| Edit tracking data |
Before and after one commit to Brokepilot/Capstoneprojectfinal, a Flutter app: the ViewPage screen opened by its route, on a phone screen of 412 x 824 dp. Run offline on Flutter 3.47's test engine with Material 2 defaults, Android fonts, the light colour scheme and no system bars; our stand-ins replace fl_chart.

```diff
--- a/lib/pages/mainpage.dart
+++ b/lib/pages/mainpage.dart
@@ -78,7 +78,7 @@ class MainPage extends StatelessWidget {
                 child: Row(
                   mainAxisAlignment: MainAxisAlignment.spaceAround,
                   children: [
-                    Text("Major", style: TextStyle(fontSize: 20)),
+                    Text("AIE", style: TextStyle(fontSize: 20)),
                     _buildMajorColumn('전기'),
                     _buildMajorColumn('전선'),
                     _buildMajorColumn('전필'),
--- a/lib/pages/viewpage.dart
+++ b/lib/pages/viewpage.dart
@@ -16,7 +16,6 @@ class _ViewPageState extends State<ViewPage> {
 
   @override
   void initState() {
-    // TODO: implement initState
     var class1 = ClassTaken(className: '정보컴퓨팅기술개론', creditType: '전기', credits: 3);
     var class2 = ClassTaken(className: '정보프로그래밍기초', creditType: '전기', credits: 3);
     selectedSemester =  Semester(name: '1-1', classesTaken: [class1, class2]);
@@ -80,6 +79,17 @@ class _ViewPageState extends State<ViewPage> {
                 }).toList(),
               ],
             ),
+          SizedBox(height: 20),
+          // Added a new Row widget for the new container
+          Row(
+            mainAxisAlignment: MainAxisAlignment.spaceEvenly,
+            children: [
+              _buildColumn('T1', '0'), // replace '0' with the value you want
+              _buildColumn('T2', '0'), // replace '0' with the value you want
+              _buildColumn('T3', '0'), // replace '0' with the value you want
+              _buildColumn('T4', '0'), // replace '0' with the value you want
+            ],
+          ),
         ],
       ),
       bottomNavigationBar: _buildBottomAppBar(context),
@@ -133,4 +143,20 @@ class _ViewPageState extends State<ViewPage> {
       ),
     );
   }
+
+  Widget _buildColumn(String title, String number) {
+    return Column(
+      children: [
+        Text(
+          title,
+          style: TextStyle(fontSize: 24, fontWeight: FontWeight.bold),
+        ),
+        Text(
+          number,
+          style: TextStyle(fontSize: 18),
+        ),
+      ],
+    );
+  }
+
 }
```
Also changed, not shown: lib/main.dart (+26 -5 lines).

| Work required |
All entries must be repeated verbatim.

| Task answer |
Before and after one commit to Brokepilot/Capstoneprojectfinal, a Flutter app: the ViewPage screen opened by its route, on a phone screen of 412 x 824 dp. Run offline on Flutter 3.47's test engine with Material 2 defaults, Android fonts, the light colour scheme and no system bars; our stand-ins replace fl_chart.

```diff
--- a/lib/pages/mainpage.dart
+++ b/lib/pages/mainpage.dart
@@ -78,7 +78,7 @@ class MainPage extends StatelessWidget {
                 child: Row(
                   mainAxisAlignment: MainAxisAlignment.spaceAround,
                   children: [
-                    Text("Major", style: TextStyle(fontSize: 20)),
+                    Text("AIE", style: TextStyle(fontSize: 20)),
                     _buildMajorColumn('전기'),
                     _buildMajorColumn('전선'),
                     _buildMajorColumn('전필'),
--- a/lib/pages/viewpage.dart
+++ b/lib/pages/viewpage.dart
@@ -16,7 +16,6 @@ class _ViewPageState extends State<ViewPage> {
 
   @override
   void initState() {
-    // TODO: implement initState
     var class1 = ClassTaken(className: '정보컴퓨팅기술개론', creditType: '전기', credits: 3);
     var class2 = ClassTaken(className: '정보프로그래밍기초', creditType: '전기', credits: 3);
     selectedSemester =  Semester(name: '1-1', classesTaken: [class1, class2]);
@@ -80,6 +79,17 @@ class _ViewPageState extends State<ViewPage> {
                 }).toList(),
               ],
             ),
+          SizedBox(height: 20),
+          // Added a new Row widget for the new container
+          Row(
+            mainAxisAlignment: MainAxisAlignment.spaceEvenly,
+            children: [
+              _buildColumn('T1', '0'), // replace '0' with the value you want
+              _buildColumn('T2', '0'), // replace '0' with the value you want
+              _buildColumn('T3', '0'), // replace '0' with the value you want
+              _buildColumn('T4', '0'), // replace '0' with the value you want
+            ],
+          ),
         ],
       ),
       bottomNavigationBar: _buildBottomAppBar(context),
@@ -133,4 +143,20 @@ class _ViewPageState extends State<ViewPage> {
       ),
     );
   }
+
+  Widget _buildColumn(String title, String number) {
+    return Column(
+      children: [
+        Text(
+          title,
+          style: TextStyle(fontSize: 24, fontWeight: FontWeight.bold),
+        ),
+        Text(
+          number,
+          style: TextStyle(fontSize: 18),
+        ),
+      ],
+    );
+  }
+
 }
```
Also changed, not shown: lib/main.dart (+26 -5 lines).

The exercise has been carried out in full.